A 14-year-old boy who loathes physical contact has hugged and kissed his mum for the first time, thanks to a shelter dog.
Joey, from Los Angeles, was diagnosed with Asperger's syndrome at the age of seven.
The condition, which is on the autism spectrum, can affect an individual's social interaction skills, communication, interests and behaviour.
Joey's mum, Amanda Granados, says since the family got a dog named Roxy a few months ago, life has been easier for her and her son.
"For all those years, he wouldn't hold my hand, he wouldn't hug me - it was all part of the autism - but this dog has taught him how to give and show affection. He holds my hand now. He hugs me. The first time I got a kiss on the cheek was when Roxy came home," she told TODAY.com.
Due to his difficulty reading emotions and identifying social cues, Joey has found it difficult to make friends at school.
But he's now found companionship in his new pit bull pup.
"If I've been having a bad day, Roxy can hear a tone in my voice," he said.
"She runs up to me to give me a giant hug and lick me to death and do almost anything she can to make me happy. It's amazing to have a friend like this."
Research suggests owning a pet may significantly increase "positive social behaviours" in children who have an autism spectrum disorder.
A 2013 study by The University of Queensland, Australia, found that children with autism engaged in 55% more social behaviours when they were with the animals, compared to toys.
"The presence of animals appears to encourage social interaction among children with autism," study author Marguerite O'Haire told HuffPost Parents at the time.

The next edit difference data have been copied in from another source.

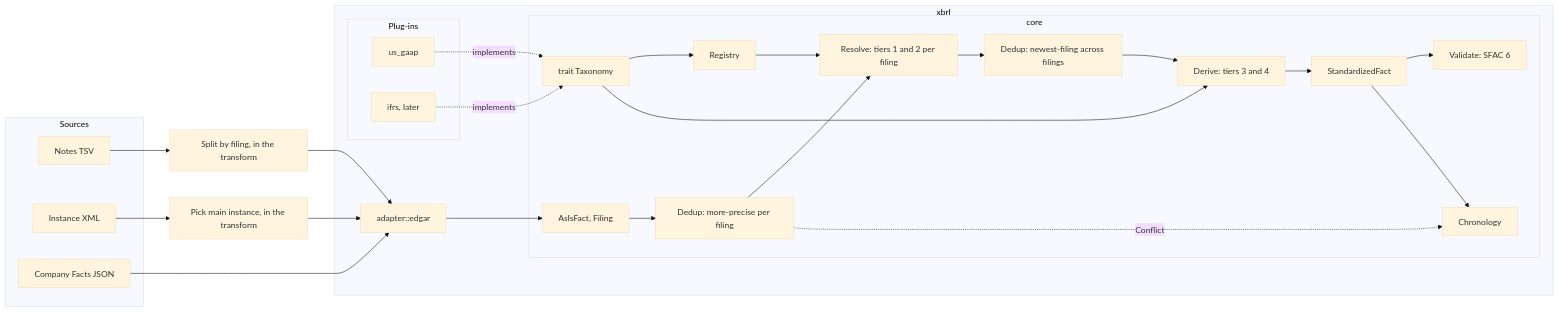
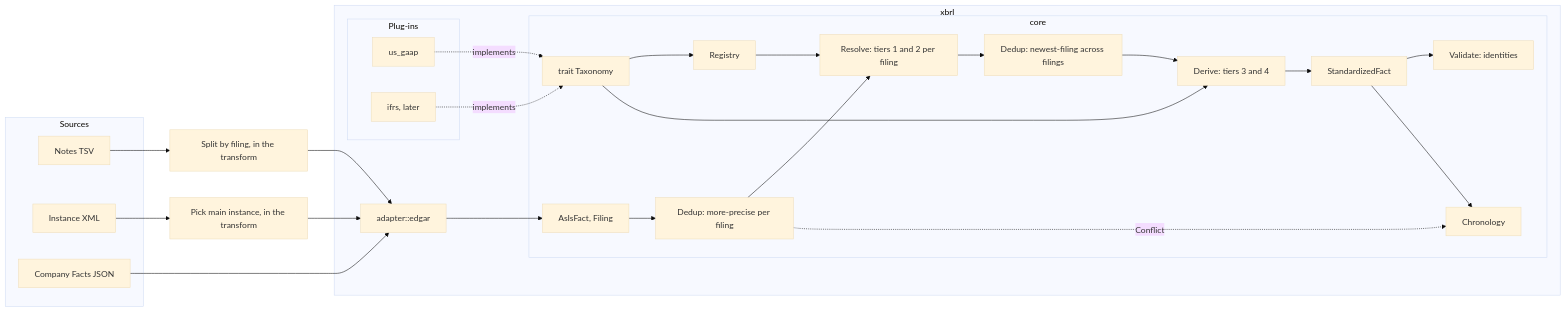
One commit to ironcapitaleu/arkad changed the first of 2 diagrams in xbrl/DESIGN.md. Above: the diagram before and after it, drawn with Mermaid (base theme). The commit also changed other lines of this file and 14 other files, not shown here.

````diff
--- a/xbrl/DESIGN.md
+++ b/xbrl/DESIGN.md
@@ -83,38 +83,38 @@
 ```mermaid
 flowchart LR
   subgraph Sources
     N[Notes TSV]
     I[Instance XML]
     J[Company Facts JSON]
   end
   subgraph xbrl
     subgraph core
       A[AsIsFact, Filing]
       T[trait Taxonomy]
       R[Registry]
       D1[Dedup: more-precise per filing]
       RES[Resolve: tiers 1 and 2 per filing]
       D2[Dedup: newest-filing across filings]
       DER[Derive: tiers 3 and 4]
-      V[Validate: SFAC 6]
+      V[Validate: identities]
       C[Chronology]
       S[StandardizedFact]
     end
     subgraph plugins[Plug-ins]
       U[us_gaap]
       F[ifrs, later]
     end
     SA[adapter::edgar]
   end
   N --> SPL[Split by filing, in the transform] --> SA
   I --> PICK[Pick main instance, in the transform] --> SA
   J --> SA --> A
   U -. implements .-> T
   F -. implements .-> T
   T --> R --> RES
   A --> D1 --> RES --> D2 --> DER --> S
   D1 -. Conflict .-> C
   T --> DER
   S --> V
   S --> C
 ```
````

"Including an animal in children's playtime or home activities may be an effective way to encourage socialisation with other children as well as adults."